What she found when she opened the door was frightening.
“I went in to check on him, thinking he might be awake now,” Cormier said. ‘When I opened the door, the room was full of smoke and I could smell burning plastic. I quickly ran to the playpen, scooped him up and ran out of the room yelling at other people to get out, that there was a fire.”
They quickly checked Jaxen over to see if he was OK and he was. In fact, he had slept through the whole ordeal.
When she went back into the house some time later to check things out, what Cormier saw was hard to believe.
There were two good-sized holes in Jaxen’s playpen, where it is believed the lightning hit the playpen.
Scattered inside the playpen were pieces of plastic and metal fragments from the router.
None of them had struck Jaxen.
Cormier said they kept a very close watch on Jaxen for the next 24 hours to make sure he had not suffered any ill effects from the smoke in his room or ingested any of the fragments from the router.
They were supposed to stay at their vacation rental for another two days but were concerned about the safety of the structure after the lightning strike.
“But the owner of the home was very good. He brought in an electrician who lived two hours away from us to check out the house, make any repairs and make sure it was safe.”
They were eventually able to get the power restored and resumed their vacation.
Cormier said they weren’t the only ones to be struck by lightning that day.
A short distance away, lightning struck another house, owned by the same family who operates the vacation home they rented.
“The lightning blew a hole in the cement foundation of that house.”
No one was injured there either.
Cormier said she feels her family is incredibly lucky to have survived a lightning strike like this.
“I still can’t believe with all the smoke and the router exploding that no one was hurt, and that Jaxen slept through it. It was incredible.

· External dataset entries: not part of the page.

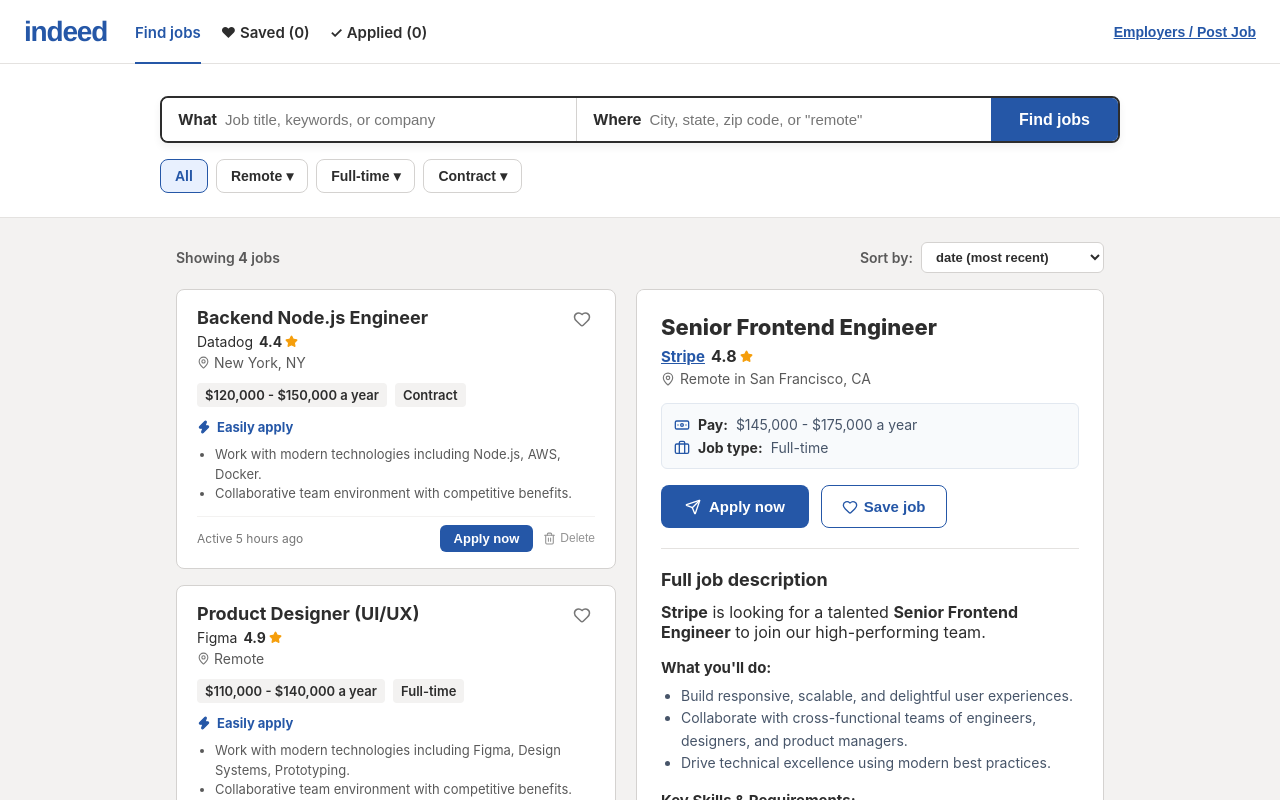
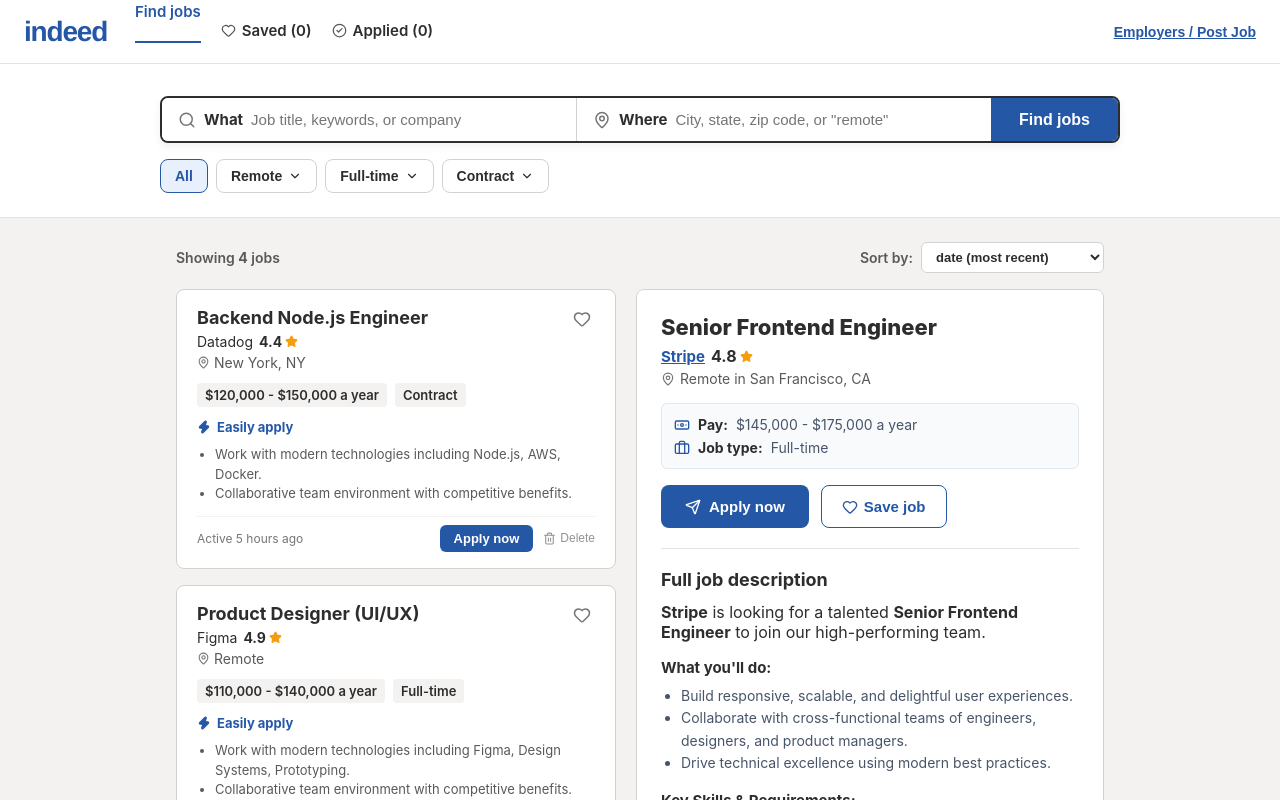
Before and after one commit to Hamdan-a11y/Hire-Flow, a React (Vite) app: page / in a window 1280 px wide. Shown: the top 800 px of the page. Built offline with nearby package versions, Linux system fonts and the light colour scheme.

Commit message:
feat: implement job board application with search, filtering, and local persistence

```diff
--- a/src/App.jsx
+++ b/src/App.jsx
@@ -1,4 +1,5 @@
 import { useState, useEffect } from "react";
+import { Search, MapPin, Heart, CheckCircle2, ChevronDown } from "lucide-react";
 import JobCard from "./components/JobCard";
 import JobForm from "./components/JobForm";
 import JobDetails from "./components/JobDetails";
@@ -64,28 +65,28 @@
   const [selectedType, setSelectedType] = useState("All");
   const [sortBy, setSortBy] = useState("recent");
 
-  // 1. Toast Notification state
+  // Toast state
   const [toastMessage, setToastMessage] = useState(null);
 
-  // 2. Jobs state with localStorage persistence
+  // Jobs state
   const [jobs, setJobs] = useState(() => {
     const saved = localStorage.getItem("hireflow_jobs");
     return saved ? JSON.parse(saved) : DEFAULT_JOBS;
   });
 
-  // 3. Saved Bookmarks state
+  // Saved Bookmarks state
   const [savedJobIds, setSavedJobIds] = useState(() => {
     const saved = localStorage.getItem("hireflow_saved_ids");
     return saved ? JSON.parse(saved) : [];
   });
 
-  // 4. Applied Jobs state
+  // Applied Jobs state
   const [appliedJobIds, setAppliedJobIds] = useState(() => {
     const saved = localStorage.getItem("hireflow_applied_ids");
     return saved ? JSON.parse(saved) : [];
   });
 
-  // 5. Modal state
+  // Modal state
   const [applyingJob, setApplyingJob] = useState(null);
 
   const [selectedJobId, setSelectedJobId] = useState(1);
@@ -104,12 +105,11 @@
     localStorage.setItem("hireflow_applied_ids", JSON.stringify(appliedJobIds));
   }, [appliedJobIds]);
 
-  // Helper to trigger toast
   const showToast = (message) => {
     setToastMessage(message);
   };
 
-  // Toggle Bookmark with Toast
+  // Toggle Bookmark
   const handleToggleSave = (id) => {
     const job = jobs.find((j) => j.id === id);
     if (savedJobIds.includes(id)) {
@@ -117,28 +117,28 @@
       showToast(`Removed "${job?.title || "Job"}" from Saved Jobs`);
     } else {
       setSavedJobIds([...savedJobIds, id]);
-      showToast(`Saved "${job?.title || "Job"}" to bookmarks ♥`);
+      showToast(`Saved "${job?.title || "Job"}" to bookmarks`);
     }
   };
 
-  // Submit Application with Toast
+  // Submit Application
   const handleSubmitApplication = (jobId) => {
     const job = jobs.find((j) => j.id === jobId);
     if (!appliedJobIds.includes(jobId)) {
       setAppliedJobIds([...appliedJobIds, jobId]);
     }
-    showToast(`Application sent to ${job?.company || "Company"}! 🚀`);
+    showToast(`Application submitted to ${job?.company || "Company"}!`);
   };
 
-  // Add Job with Toast
+  // Add Job
   const handleAddJob = (newJob) => {
     setJobs([newJob, ...jobs]);
     setSelectedJobId(newJob.id);
     setShowForm(false);
-    showToast(`"${newJob.title}" posted successfully! 🎉`);
+    showToast(`"${newJob.title}" posted successfully!`);
   };
 
-  // Delete Job with Toast
+  // Delete Job
   const handleDeleteJob = (idToDelete) => {
     const job = jobs.find((j) => j.id === idToDelete);
     const updated = jobs.filter((job) => job.id !== idToDelete);
@@ -148,10 +148,10 @@
     if (selectedJobId === idToDelete && updated.length > 0) {
       setSelectedJobId(updated[0].id);
     }
-    showToast(`Deleted "${job?.title || "Job"}" 🗑️`);
+    showToast(`Deleted listing for "${job?.title || "Job"}"`);
   };
 
-  // Filter jobs by Tab, Search, Location, and Type
+  // Filter jobs
   const filteredJobs = jobs.filter((job) => {
     if (activeTab === "saved" && !savedJobIds.includes(job.id)) {
       return false;
@@ -176,7 +176,7 @@
     return matchesSearch && matchesLocation && matchesType;
   });
 
-  // Sort filtered jobs
+  // Sort jobs
   const sortedJobs = [...filteredJobs].sort((a, b) => {
     if (sortBy === "salary") {
       return getSalaryNumber(b.salary) - getSalaryNumber(a.salary);
@@ -219,8 +219,14 @@
                   e.preventDefault();
                   setActiveTab("saved");
                 }}
+                style={{ display: "inline-flex", alignItems: "center", gap: "6px" }}
               >
-                ♥ Saved ({savedJobIds.length})
+                <Heart
+                  size={15}
+                  fill={activeTab === "saved" ? "#2557a7" : "none"}
+                  color={activeTab === "saved" ? "#2557a7" : "#595959"}
+                />
+                Saved ({savedJobIds.length})
               </a>
             </li>
             <li>
@@ -231,8 +237,13 @@
                   e.preventDefault();
                   setActiveTab("applied");
                 }}
+                style={{ display: "inline-flex", alignItems: "center", gap: "6px" }}
               >
-                ✓ Applied ({appliedJobIds.length})
+                <CheckCircle2
+                  size={15}
+                  color={activeTab === "applied" ? "#2557a7" : "#595959"}
+                />
+                Applied ({appliedJobIds.length})
               </a>
             </li>
           </ul>
@@ -252,6 +263,7 @@
       <header className="search-hero">
         <div className="search-box-wrapper">
           <div className="search-field">
+            <Search size={18} color="#767676" style={{ marginRight: "8px", flexShrink: 0 }} />
             <label>What</label>
             <input
               type="text"
@@ -262,6 +274,7 @@
           </div>
 
           <div className="search-field">
+            <MapPin size={18} color="#767676" style={{ marginRight: "8px", flexShrink: 0 }} />
             <label>Where</label>
             <input
               type="text"
@@ -283,8 +296,10 @@
                 key={type}
                 className={`indeed-pill ${isActive ? "active" : ""}`}
                 onClick={() => setSelectedType(type)}
+                style={{ display: "inline-flex", alignItems: "center", gap: "6px" }}
               >
-                {type} {type !== "All" && "▾"}
+                <span>{type}</span>
+                {type !== "All" && <ChevronDown size={14} />}
               </button>
             );
           })}
```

I’ve never seen lightning like that before. It came right down to the ground. And the lightning that struck the summer house was so bright, it was like a blinding blue flash ... Somebody was watching over us.”
Jeff Cormier, too, believes they’re very lucky to have come though this without anyone being hurt.
“Mother Nature always wins and this time she did win,” he says. “However, no injuries.”
He said they still managed to have a great vacation.
And they’ll have a vacation story worthy of being shared for years to come.